As it stands, Schoenbohm and his team are yet to see any credible evidence which would suggest working with Huawei or other Chinese companies would present a risk to industry or Germany as a nation. Until this evidence has been presented, Huawei will be allowed to operate as it has for years. What impact this statement will have on other countries assessing the risk of Chinese vendors remains to be seen.

The US is still taking the stick approach to dealing with China and the threat it poses to the US dominance in the global economy. It isn’t difficult to imagine US diplomats and representatives leaning in to whisper in the ears of powerful people conveying a message of fear and aggression. Numerous countries have already handed out their own bans, Japan and Australia are two who have made it official through legislation, though there does seem to be numerous other governments heading the same direction.

What is worth noting is that just because evidence has not been presented to the public does not mean it is there. It might of course be classified, though this would surely have been leaked by now, or it might not have been found yet. That said, Germany is taking the right approach to the saga. It is relying on the values which have served democratic nations well for centuries; innocent until proven guilty.

Ofcom reckons we’re clueless about broadband pricing

UK telecoms regulator Ofcom thinks consumers are ill-informed about the best broadband deals and wants ISPs to help rectify that.

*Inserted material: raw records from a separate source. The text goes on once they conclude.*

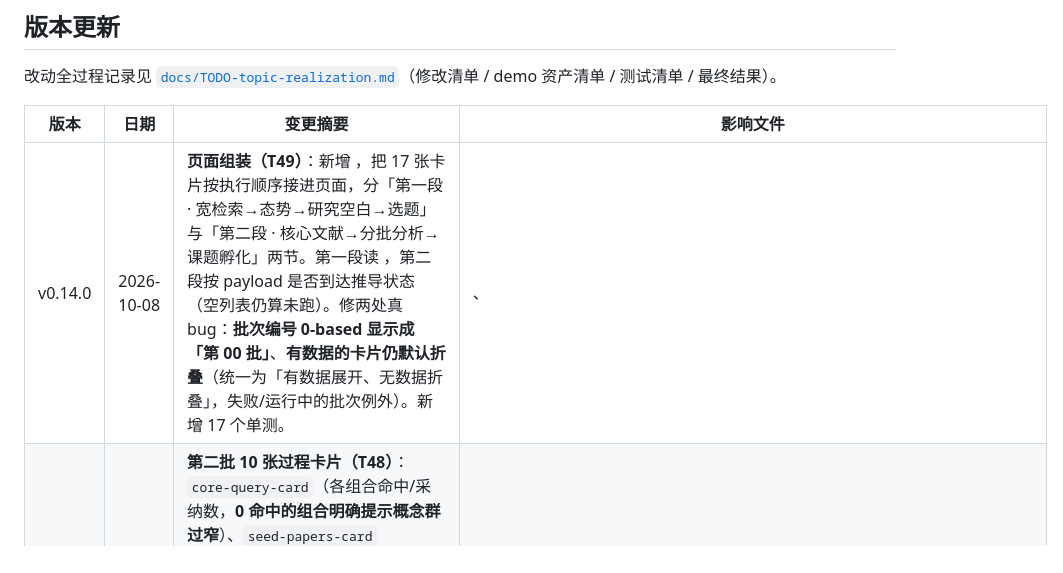
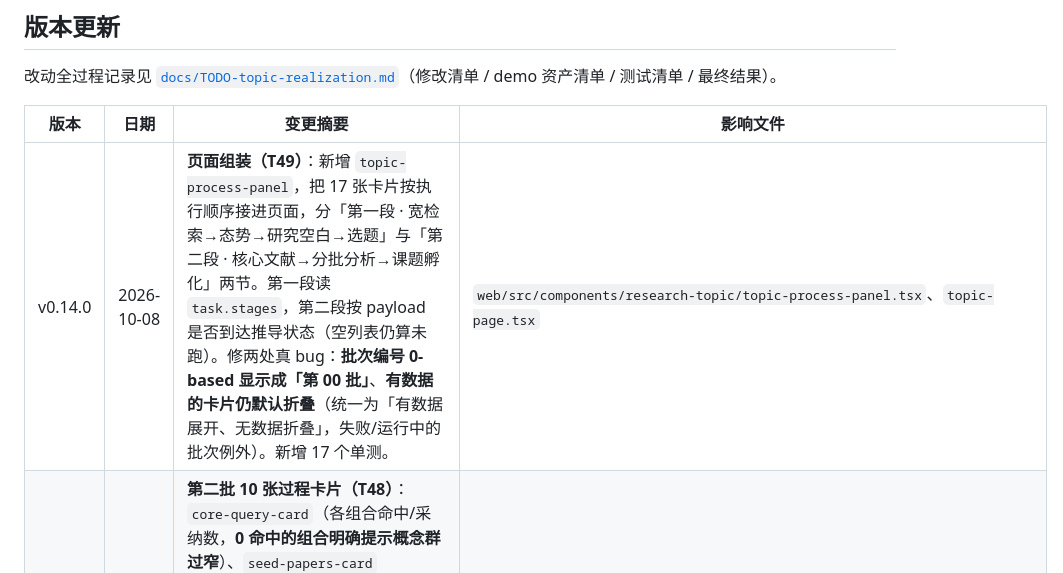
Before and after one commit to houchenfeng/Navivisor-webui, a Markdown page: README.md, the part around the change. Drawn GitHub-style.

Commit message:
docs: restore backticks lost to shell expansion in the v0.14.0 changelog row

```diff
--- a/README.md
+++ b/README.md
@@ -255,7 +255,7 @@ pnpm --dir web lint
 
 | 版本 | 日期 | 变更摘要 | 影响文件 |
 | --- | --- | --- | --- |
-| v0.14.0 | 2026-10-08 | **页面组装（T49）**：新增 ，把 17 张卡片按执行顺序接进页面，分「第一段 · 宽检索→态势→研究空白→选题」与「第二段 · 核心文献→分批分析→课题孵化」两节。第一段读 ，第二段按 payload 是否到达推导状态（空列表仍算未跑）。修两处真 bug：**批次编号 0-based 显示成「第 00 批」**、**有数据的卡片仍默认折叠**（统一为「有数据展开、无数据折叠」，失败/运行中的批次例外）。新增 17 个单测。 | 、 |
+| v0.14.0 | 2026-10-08 | **页面组装（T49）**：新增 `topic-process-panel`，把 17 张卡片按执行顺序接进页面，分「第一段 · 宽检索→态势→研究空白→选题」与「第二段 · 核心文献→分批分析→课题孵化」两节。第一段读 `task.stages`，第二段按 payload 是否到达推导状态（空列表仍算未跑）。修两处真 bug：**批次编号 0-based 显示成「第 00 批」**、**有数据的卡片仍默认折叠**（统一为「有数据展开、无数据折叠」，失败/运行中的批次例外）。新增 17 个单测。 | `web/src/components/research-topic/topic-process-panel.tsx`、`topic-page.tsx` |
 | v0.13.0 | 2026-10-08 | **第二批 10 张过程卡片（T48）**：`core-query-card`（各组合命中/采纳数，**0 命中的组合明确提示概念群过窄**）、`seed-papers-card`（Top20，**无 OpenAlex ID 的种子标注「无法做反向引用」**）、`reverse-citation-card`（**区分「检索失败」与「确实没有近期引用」**）、`relevance-score-card`（**「未判定成功」独立计数，不计入淘汰**）、`fallback-log-card`（**指名首个零产出的阶梯**，全阶梯有产出时说明是课题本身文献少）、`baseline-card`（**机械选取的条目单独标注**）、`pdf-download-card`（失败原因逐条列出，不只给数字）、`batch-prep-card`（编号区间而非全量编号）、`batch-analysis-card`（**区分 skipped 与 pending**）、`synthesis-card`（元分析/降维双模式共用；**不可折叠，避免「生成」按钮被折叠隐藏**）。新增 22 个组件单测。 | `web/src/components/research-topic/cards/*.tsx` |
 | v0.12.0 | 2026-10-08 | **第一批 7 张过程卡片（T47）**：`query-plan-card`（实际发送的 OQL 与 arXiv 检索式双展示、可复制、版本 A/B 切换、概念拆解、排除项）、`search-result-card`（双源命中/去重/年份窗口 + 不足 100 篇提示）、`relevance-card`（相关度、不相关样例与原因、优化后检索式、**迭代按钮到 3 轮上限自动禁用并说明**）、`venue-tier-card`（三梯队 + **一梯队占比作为头条数字**）、`landscape-card`（6 个可折叠子节）、`research-gap-card`（**零共现组合用独立高警示块**，不让「无直接题名共现证据」成为最小号字）、`candidate-topic-card`（沿用「选择此题」+ **立论依据含「待核验」时高亮**）。新增 20 个组件单测。 | `web/src/components/research-topic/cards/*.tsx` |
 | v0.11.0 | 2026-10-08 | **前端类型与卡片基座（T45/T46/T52）**：`topic-workflow-contract.ts` 增加 `StageSnapshot` / `CoreAnalysisProgress`，`ResearchTaskSnapshot` 增加 `stages` / `warnings`；新增 `cards/stage-card.tsx` 通用卡片壳 —— 统一状态徽标（5 态）、**「兜底模型作答」标记**（避免某个卡片自己漏掉 qwen 兜底的事实）、warning 中文说明、折叠展开、查看 md / 下载动作。新增 19 个组件单测。 | `web/src/components/research-topic/{topic-workflow-contract.ts,cards/stage-card.tsx}` |
```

As with many other utilities, UK punters often don’t shop around when it comes to broadband deals and often don’t even get the best service their current ISP offers at the price they’re paying.  Ofcom thinks that’s bang out of order and wants ISPs to be a lot more proactive about communicating this stud to their customers.

It’s kind of depressing that a regulator needs to get involved in this sort of thing at all. How difficult would it be for an ISP to notify their customers of the best deals on offer once their contract comes to an end? Not only is it underhand to conceal such things, but it’s presumably in the ISP’s interest to keep their customers happy so they don’t moan, churn or harm their precious net promoter score.

Yet here we are. Ofcom is proposing new rules that will oblige all UK communications service providers to flag up the best deals to their customers when discounted deals come to an end and also annually regardless of what kind of deal they’re on. “We’re concerned that many loyal broadband customers aren’t getting the best deal they could,” said Ofcom Chief Exec Sharon White. “So we’re reviewing broadband pricing practices and ensuring customers get clear, accurate information from their provider about the best deals they offer.”

The hook in Ofcom’s accompanying press release is a factoid that only half of the country is on ‘superfast’ broadband, while nearly everyone has access to it. What’s that all about? Ofcom puts the blame squarely at the feet of ISPs, as we’ve already explored, and it certainly seems like poor form for them not to even give their customers the best service at a given price point. Surely that should happen automatically.

Having said that it shouldn’t be beyond us to shop around every now and then. “While it’s true that half the battle in finding the most suitable and cost-effective broadband deal for your household is the availability of information, there must also be the will to find a better deal on the part of the customer,” said Dan Howdle of Cable.co.uk. “Thanks to the ‘stickiness’ of bundled TV packages, physical equipment such as dishes, set-top boxes and cable installations, along with no small amount of apathy when it comes to shopping around, too many stick with what they have and as such pay more than they should.”

Just in case CSPs were thinking of brushing this stuff off, Ofcom has thrown in an extra angle around ‘vulnerable’ people to ensure that wouldn’t be a good look. Additionally it’s launching a consumer campaign called Boost Your Broadband, fronted by consumer champion celeb Gloria Hunniford and designed to make it easier for punters to shop around.